WHAT IS REQUIRED: Please find all lines containing "property" in the listing below and copy them.

#### AVAILABLE RECORDS ####

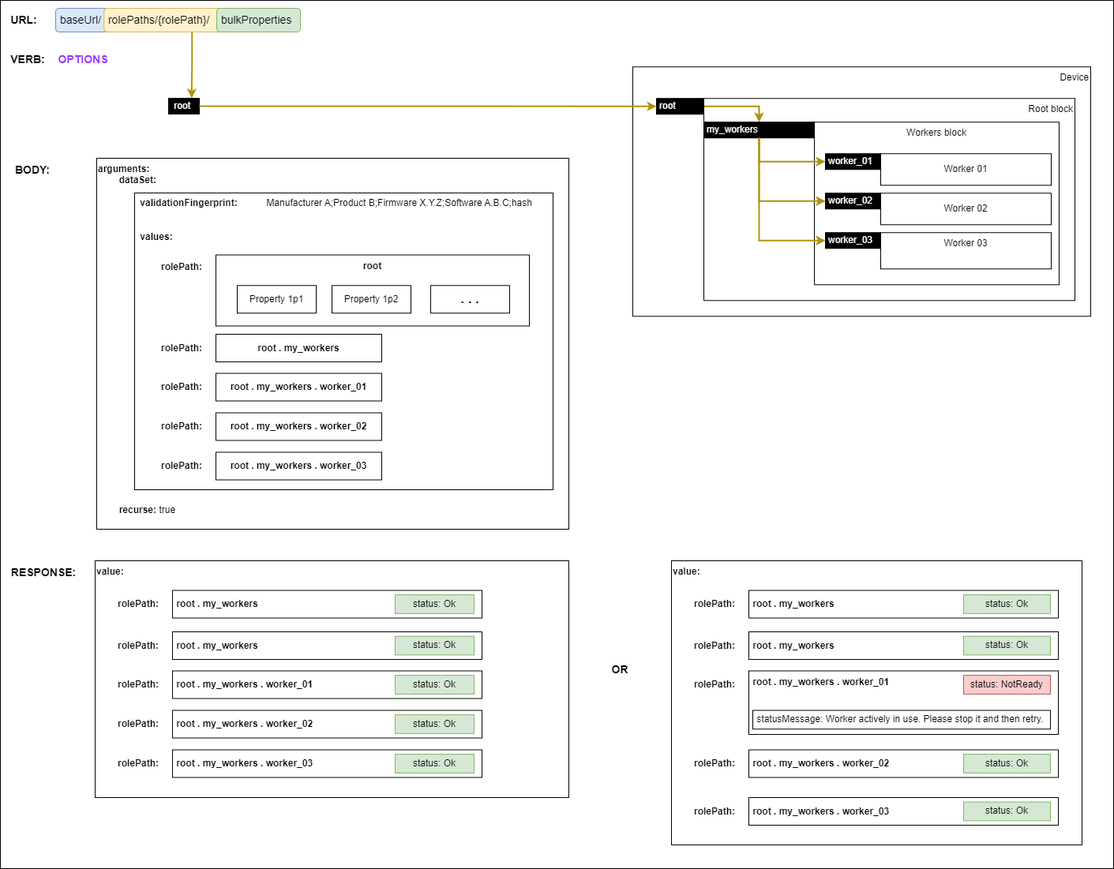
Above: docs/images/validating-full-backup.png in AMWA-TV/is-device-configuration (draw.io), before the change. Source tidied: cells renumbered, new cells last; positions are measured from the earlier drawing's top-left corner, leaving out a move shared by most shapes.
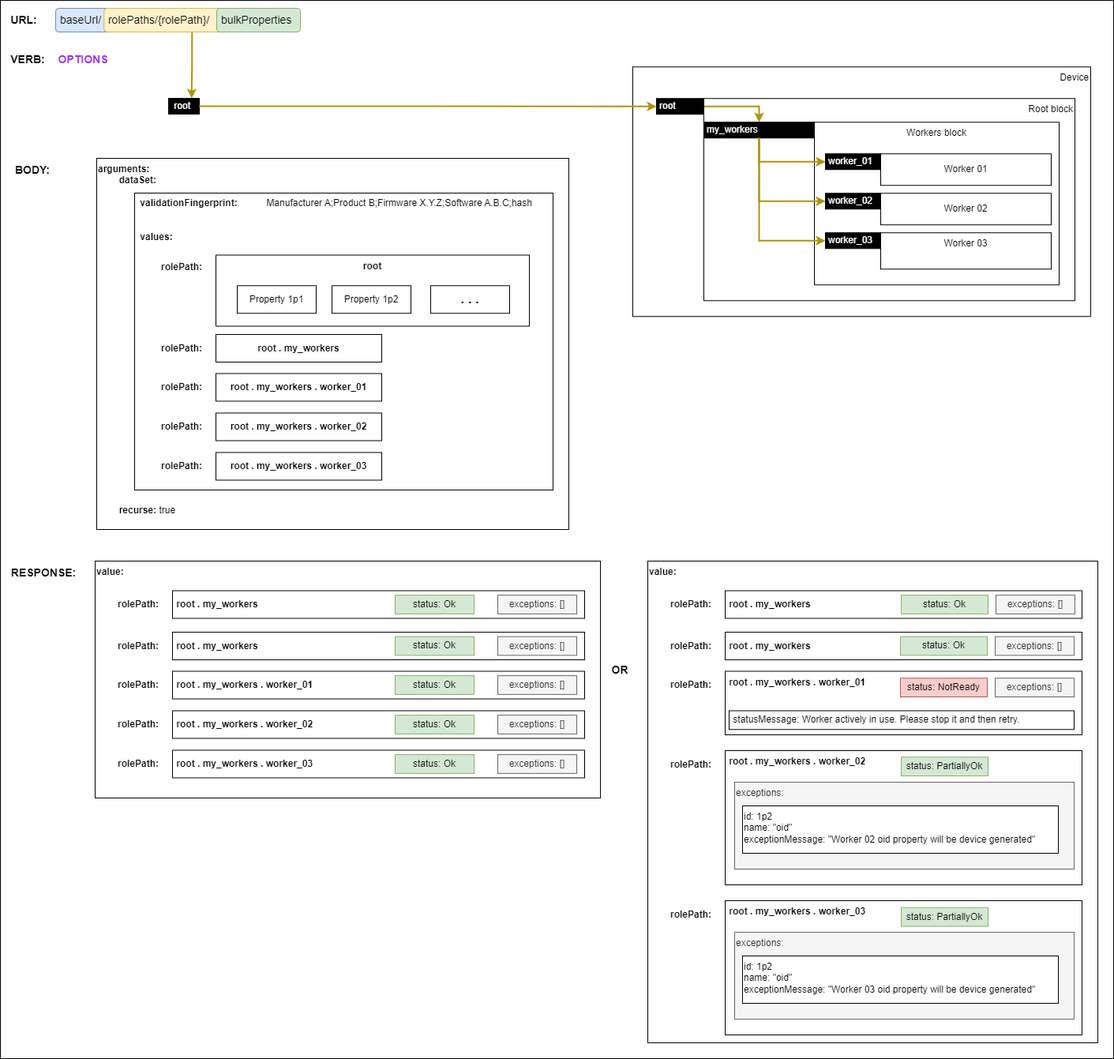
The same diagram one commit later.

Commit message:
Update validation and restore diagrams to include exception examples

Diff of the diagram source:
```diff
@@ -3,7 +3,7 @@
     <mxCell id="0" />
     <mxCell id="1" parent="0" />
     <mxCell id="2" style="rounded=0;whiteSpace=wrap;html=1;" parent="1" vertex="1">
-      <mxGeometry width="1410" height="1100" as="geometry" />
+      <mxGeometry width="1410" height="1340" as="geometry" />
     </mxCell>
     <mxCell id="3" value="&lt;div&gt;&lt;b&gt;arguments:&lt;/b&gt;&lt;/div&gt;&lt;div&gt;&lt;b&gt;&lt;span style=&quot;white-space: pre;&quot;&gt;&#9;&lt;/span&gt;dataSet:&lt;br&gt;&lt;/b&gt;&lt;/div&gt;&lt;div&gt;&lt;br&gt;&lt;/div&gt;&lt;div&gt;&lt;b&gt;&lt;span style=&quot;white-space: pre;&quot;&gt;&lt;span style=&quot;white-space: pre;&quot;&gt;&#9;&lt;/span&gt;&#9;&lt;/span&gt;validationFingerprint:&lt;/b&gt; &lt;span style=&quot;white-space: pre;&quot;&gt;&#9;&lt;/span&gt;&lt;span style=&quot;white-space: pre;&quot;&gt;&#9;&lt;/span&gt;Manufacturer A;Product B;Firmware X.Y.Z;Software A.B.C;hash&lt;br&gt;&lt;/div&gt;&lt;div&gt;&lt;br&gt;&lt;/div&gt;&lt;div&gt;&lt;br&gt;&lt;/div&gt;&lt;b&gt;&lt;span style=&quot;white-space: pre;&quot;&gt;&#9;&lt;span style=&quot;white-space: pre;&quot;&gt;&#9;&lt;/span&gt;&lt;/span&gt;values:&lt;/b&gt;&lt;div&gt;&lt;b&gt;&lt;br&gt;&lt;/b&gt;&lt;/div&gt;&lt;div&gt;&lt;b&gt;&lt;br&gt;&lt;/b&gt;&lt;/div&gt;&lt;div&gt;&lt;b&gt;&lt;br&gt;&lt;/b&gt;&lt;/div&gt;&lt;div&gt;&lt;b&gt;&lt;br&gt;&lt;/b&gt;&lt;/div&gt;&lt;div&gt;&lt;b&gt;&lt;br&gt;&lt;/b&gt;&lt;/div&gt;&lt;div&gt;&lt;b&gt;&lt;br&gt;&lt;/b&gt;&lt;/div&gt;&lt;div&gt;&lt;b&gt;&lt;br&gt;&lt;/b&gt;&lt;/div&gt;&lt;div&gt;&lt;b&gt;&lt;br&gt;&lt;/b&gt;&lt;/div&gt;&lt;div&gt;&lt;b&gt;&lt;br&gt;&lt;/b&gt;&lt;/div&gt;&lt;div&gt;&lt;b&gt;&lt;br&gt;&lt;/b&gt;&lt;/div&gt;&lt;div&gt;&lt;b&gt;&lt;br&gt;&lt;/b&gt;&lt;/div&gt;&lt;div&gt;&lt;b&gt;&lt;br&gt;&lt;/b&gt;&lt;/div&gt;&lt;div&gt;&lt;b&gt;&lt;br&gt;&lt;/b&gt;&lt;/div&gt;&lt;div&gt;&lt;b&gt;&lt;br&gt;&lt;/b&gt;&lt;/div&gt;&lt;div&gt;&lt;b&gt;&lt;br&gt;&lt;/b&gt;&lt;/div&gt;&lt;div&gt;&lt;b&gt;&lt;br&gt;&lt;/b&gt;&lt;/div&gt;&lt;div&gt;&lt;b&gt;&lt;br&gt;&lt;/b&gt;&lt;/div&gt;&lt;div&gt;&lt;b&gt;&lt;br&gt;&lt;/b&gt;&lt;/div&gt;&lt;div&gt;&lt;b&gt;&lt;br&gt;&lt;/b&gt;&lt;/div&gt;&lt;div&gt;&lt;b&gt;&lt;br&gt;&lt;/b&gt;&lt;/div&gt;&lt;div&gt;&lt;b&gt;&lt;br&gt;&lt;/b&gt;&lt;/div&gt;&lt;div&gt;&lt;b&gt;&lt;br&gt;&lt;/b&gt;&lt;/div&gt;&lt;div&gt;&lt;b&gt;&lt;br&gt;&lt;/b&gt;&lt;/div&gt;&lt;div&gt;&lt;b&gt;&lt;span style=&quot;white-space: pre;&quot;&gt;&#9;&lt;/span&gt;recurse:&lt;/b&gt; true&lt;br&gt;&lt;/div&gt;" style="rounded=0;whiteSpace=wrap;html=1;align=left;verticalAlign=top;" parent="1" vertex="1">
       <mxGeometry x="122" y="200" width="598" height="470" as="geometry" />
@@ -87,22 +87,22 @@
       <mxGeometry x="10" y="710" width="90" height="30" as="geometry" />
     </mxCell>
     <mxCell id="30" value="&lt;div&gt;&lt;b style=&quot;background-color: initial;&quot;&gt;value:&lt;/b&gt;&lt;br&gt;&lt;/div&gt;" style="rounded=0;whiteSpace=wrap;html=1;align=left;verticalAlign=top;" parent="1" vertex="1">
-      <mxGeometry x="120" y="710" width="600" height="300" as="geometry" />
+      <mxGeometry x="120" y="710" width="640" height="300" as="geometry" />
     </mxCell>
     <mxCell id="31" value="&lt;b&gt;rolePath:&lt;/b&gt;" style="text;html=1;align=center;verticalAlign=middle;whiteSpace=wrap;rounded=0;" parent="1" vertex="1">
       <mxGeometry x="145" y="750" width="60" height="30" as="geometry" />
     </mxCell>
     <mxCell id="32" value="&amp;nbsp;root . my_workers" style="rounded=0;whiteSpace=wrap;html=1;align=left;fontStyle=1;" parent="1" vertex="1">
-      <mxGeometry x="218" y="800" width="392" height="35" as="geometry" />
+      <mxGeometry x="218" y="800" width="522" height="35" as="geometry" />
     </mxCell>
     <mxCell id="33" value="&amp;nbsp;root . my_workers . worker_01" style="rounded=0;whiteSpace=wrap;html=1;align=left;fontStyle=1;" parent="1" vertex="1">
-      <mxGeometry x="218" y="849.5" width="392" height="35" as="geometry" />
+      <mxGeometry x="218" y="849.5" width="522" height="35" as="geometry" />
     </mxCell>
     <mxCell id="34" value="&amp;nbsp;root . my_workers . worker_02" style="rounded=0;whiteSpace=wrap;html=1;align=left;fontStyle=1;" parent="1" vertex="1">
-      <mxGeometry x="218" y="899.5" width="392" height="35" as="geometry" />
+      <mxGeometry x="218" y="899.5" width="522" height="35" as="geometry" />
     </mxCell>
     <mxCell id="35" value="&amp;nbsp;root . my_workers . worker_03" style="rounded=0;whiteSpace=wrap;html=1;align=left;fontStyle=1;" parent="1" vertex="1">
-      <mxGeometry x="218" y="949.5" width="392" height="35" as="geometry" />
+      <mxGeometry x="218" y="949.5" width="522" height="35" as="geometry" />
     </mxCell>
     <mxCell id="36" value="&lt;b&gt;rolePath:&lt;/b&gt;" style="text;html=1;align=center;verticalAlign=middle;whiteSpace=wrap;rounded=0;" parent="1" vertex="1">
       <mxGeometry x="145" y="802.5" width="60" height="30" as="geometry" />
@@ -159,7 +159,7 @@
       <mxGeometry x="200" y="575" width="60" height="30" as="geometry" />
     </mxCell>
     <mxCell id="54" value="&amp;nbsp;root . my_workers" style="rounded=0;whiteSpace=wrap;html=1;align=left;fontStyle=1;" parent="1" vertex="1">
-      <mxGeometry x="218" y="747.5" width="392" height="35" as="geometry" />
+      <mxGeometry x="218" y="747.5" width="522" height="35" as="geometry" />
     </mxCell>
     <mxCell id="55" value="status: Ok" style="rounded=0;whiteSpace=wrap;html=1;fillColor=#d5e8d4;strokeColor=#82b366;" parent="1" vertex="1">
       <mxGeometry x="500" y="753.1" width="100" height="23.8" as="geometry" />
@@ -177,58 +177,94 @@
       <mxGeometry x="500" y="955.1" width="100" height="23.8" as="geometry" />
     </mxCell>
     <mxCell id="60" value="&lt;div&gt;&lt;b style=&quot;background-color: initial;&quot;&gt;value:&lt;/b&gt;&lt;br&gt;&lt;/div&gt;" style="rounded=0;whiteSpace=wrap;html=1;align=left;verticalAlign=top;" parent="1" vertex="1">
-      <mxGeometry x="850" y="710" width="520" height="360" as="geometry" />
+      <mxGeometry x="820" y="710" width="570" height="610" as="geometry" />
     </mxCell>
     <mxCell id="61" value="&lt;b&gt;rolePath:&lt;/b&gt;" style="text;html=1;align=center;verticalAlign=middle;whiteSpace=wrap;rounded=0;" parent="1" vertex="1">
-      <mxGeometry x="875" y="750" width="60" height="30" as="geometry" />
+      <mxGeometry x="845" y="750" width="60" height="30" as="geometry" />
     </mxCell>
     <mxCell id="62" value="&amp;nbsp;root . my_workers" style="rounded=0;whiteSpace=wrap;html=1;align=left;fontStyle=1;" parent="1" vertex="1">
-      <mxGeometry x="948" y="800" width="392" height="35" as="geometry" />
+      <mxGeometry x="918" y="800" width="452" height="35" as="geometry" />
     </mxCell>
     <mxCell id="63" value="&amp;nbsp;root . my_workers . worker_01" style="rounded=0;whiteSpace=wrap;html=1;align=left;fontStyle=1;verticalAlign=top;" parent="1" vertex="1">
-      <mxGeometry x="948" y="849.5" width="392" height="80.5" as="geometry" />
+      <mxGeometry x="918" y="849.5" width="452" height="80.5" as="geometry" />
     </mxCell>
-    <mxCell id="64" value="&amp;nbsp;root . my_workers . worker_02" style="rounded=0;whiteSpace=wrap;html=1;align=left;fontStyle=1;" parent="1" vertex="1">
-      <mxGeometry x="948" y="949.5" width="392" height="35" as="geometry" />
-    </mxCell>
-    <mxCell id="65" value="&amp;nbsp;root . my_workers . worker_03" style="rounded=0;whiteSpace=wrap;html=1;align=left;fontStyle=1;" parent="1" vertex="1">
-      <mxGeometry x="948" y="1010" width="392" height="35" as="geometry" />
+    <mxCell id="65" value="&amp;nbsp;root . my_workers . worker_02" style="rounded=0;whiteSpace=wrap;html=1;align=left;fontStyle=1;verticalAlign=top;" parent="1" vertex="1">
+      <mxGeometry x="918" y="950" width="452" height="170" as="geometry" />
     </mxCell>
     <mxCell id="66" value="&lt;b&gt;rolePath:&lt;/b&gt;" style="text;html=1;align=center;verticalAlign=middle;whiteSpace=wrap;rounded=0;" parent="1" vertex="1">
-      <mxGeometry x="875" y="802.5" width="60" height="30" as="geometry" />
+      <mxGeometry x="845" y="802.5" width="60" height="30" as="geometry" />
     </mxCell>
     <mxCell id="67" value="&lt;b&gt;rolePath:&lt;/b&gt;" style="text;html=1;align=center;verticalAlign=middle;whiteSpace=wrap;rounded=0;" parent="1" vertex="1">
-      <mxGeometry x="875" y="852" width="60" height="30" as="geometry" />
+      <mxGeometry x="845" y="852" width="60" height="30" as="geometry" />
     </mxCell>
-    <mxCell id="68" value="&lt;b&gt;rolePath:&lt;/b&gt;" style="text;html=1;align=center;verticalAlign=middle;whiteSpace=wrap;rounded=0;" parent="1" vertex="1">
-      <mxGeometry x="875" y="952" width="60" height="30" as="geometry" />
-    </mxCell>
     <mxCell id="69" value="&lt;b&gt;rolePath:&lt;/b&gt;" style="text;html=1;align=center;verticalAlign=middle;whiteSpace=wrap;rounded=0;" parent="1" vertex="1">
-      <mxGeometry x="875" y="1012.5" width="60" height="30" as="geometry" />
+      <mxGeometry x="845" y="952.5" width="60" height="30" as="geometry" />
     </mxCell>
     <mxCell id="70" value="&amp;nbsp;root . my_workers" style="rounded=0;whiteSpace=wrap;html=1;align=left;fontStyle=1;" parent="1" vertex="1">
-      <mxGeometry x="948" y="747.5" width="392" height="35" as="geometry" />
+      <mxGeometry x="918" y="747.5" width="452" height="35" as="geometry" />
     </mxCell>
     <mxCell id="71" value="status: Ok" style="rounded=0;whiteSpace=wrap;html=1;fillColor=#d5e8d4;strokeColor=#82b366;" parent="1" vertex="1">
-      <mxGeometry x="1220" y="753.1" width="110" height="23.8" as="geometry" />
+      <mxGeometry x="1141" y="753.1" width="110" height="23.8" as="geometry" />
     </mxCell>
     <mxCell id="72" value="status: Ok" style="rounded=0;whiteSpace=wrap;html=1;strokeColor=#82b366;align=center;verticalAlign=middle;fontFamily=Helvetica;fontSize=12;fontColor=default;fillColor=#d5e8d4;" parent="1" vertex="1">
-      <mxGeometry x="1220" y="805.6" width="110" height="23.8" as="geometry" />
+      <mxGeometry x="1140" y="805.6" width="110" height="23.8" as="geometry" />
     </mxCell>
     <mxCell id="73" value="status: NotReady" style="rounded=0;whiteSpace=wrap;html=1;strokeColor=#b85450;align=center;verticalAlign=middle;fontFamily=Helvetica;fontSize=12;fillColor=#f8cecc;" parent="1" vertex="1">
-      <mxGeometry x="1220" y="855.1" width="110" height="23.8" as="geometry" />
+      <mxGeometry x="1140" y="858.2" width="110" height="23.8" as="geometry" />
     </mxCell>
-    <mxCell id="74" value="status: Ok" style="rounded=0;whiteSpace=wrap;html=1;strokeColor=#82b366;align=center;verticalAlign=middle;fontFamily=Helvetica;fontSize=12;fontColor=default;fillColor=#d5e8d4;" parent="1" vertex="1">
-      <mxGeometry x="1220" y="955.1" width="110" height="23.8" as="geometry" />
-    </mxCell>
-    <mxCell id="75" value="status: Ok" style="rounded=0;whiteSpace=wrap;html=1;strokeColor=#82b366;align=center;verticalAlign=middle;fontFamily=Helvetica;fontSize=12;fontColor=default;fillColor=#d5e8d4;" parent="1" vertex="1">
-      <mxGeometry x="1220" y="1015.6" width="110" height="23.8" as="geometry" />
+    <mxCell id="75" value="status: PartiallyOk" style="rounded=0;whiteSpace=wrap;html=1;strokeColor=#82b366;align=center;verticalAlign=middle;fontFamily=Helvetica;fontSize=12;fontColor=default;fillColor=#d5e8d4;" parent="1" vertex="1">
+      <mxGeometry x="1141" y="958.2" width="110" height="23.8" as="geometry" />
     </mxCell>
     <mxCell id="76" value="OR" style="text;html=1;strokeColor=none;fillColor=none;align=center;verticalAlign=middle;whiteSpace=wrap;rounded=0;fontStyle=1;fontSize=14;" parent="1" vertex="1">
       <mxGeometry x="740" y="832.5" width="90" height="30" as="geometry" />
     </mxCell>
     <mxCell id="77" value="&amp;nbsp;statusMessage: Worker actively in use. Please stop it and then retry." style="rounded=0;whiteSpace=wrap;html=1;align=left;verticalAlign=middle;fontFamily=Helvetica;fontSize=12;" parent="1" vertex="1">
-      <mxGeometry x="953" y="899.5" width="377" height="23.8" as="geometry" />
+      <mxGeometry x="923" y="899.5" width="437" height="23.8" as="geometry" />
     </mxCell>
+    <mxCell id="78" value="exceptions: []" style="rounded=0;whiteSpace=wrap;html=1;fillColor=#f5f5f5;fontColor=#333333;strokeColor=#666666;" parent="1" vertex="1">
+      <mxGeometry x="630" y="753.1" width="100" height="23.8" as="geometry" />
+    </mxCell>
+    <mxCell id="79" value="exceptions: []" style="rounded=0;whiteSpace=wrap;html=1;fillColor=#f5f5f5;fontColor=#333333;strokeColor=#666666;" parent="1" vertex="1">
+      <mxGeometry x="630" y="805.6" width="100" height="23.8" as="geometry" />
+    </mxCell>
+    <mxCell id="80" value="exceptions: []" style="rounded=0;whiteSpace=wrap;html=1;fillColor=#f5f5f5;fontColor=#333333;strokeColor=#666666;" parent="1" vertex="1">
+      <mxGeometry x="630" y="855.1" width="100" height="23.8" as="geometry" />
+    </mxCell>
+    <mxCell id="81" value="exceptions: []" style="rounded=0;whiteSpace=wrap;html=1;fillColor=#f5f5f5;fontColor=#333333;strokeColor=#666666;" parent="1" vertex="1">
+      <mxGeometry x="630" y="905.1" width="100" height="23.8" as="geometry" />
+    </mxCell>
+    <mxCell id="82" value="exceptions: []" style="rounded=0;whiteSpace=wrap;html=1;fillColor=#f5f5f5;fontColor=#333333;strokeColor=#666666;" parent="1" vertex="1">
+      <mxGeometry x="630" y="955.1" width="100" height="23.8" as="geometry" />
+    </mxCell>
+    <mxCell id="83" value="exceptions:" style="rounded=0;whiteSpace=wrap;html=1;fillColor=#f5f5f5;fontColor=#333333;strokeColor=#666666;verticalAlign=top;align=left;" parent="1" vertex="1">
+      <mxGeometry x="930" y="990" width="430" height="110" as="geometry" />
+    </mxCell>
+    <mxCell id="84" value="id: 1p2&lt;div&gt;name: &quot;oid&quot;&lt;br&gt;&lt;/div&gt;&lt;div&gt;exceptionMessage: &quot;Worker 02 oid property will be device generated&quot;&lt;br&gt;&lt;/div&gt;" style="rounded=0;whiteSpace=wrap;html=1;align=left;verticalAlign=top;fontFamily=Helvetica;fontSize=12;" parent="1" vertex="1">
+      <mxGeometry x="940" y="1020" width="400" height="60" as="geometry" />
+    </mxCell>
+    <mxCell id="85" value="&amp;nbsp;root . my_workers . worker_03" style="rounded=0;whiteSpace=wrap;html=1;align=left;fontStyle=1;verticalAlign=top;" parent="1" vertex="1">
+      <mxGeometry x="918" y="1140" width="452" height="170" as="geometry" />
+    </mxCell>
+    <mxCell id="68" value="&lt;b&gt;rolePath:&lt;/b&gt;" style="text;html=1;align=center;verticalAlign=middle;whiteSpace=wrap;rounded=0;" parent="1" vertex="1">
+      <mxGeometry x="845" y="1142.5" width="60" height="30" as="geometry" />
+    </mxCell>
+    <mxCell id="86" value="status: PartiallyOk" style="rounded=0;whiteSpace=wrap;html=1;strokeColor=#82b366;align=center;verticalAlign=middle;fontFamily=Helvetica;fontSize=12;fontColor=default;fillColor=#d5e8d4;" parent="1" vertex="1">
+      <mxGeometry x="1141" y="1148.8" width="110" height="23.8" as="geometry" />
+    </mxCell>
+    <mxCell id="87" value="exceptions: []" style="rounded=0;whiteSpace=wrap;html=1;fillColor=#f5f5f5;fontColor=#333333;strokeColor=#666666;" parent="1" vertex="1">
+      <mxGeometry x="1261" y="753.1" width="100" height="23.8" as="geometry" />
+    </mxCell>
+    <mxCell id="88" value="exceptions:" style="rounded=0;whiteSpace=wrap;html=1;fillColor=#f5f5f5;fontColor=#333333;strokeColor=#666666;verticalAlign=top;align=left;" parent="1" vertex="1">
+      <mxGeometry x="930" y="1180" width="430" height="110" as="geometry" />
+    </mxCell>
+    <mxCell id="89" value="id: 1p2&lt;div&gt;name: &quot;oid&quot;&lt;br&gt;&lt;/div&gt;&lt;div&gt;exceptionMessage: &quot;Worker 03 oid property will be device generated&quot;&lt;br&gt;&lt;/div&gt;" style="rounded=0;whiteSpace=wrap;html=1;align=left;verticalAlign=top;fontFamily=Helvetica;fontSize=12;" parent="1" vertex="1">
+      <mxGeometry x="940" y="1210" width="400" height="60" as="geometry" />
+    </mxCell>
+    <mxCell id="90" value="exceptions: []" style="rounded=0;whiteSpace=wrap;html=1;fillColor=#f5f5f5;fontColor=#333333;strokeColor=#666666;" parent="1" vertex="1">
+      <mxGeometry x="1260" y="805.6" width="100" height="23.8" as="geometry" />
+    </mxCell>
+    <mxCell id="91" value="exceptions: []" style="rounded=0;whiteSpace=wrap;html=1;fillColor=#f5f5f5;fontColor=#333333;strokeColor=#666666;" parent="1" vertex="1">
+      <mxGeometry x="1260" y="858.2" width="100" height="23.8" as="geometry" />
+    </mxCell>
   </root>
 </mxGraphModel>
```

####

ANSWER TO THIS TASK:
+    <mxCell id="84" value="id: 1p2&lt;div&gt;name: &quot;oid&quot;&lt;br&gt;&lt;/div&gt;&lt;div&gt;exceptionMessage: &quot;Worker 02 oid property will be device generated&quot;&lt;br&gt;&lt;/div&gt;" style="rounded=0;whiteSpace=wrap;html=1;align=left;verticalAlign=top;fontFamily=Helvetica;fontSize=12;" parent="1" vertex="1">
+    <mxCell id="89" value="id: 1p2&lt;div&gt;name: &quot;oid&quot;&lt;br&gt;&lt;/div&gt;&lt;div&gt;exceptionMessage: &quot;Worker 03 oid property will be device generated&quot;&lt;br&gt;&lt;/div&gt;" style="rounded=0;whiteSpace=wrap;html=1;align=left;verticalAlign=top;fontFamily=Helvetica;fontSize=12;" parent="1" vertex="1">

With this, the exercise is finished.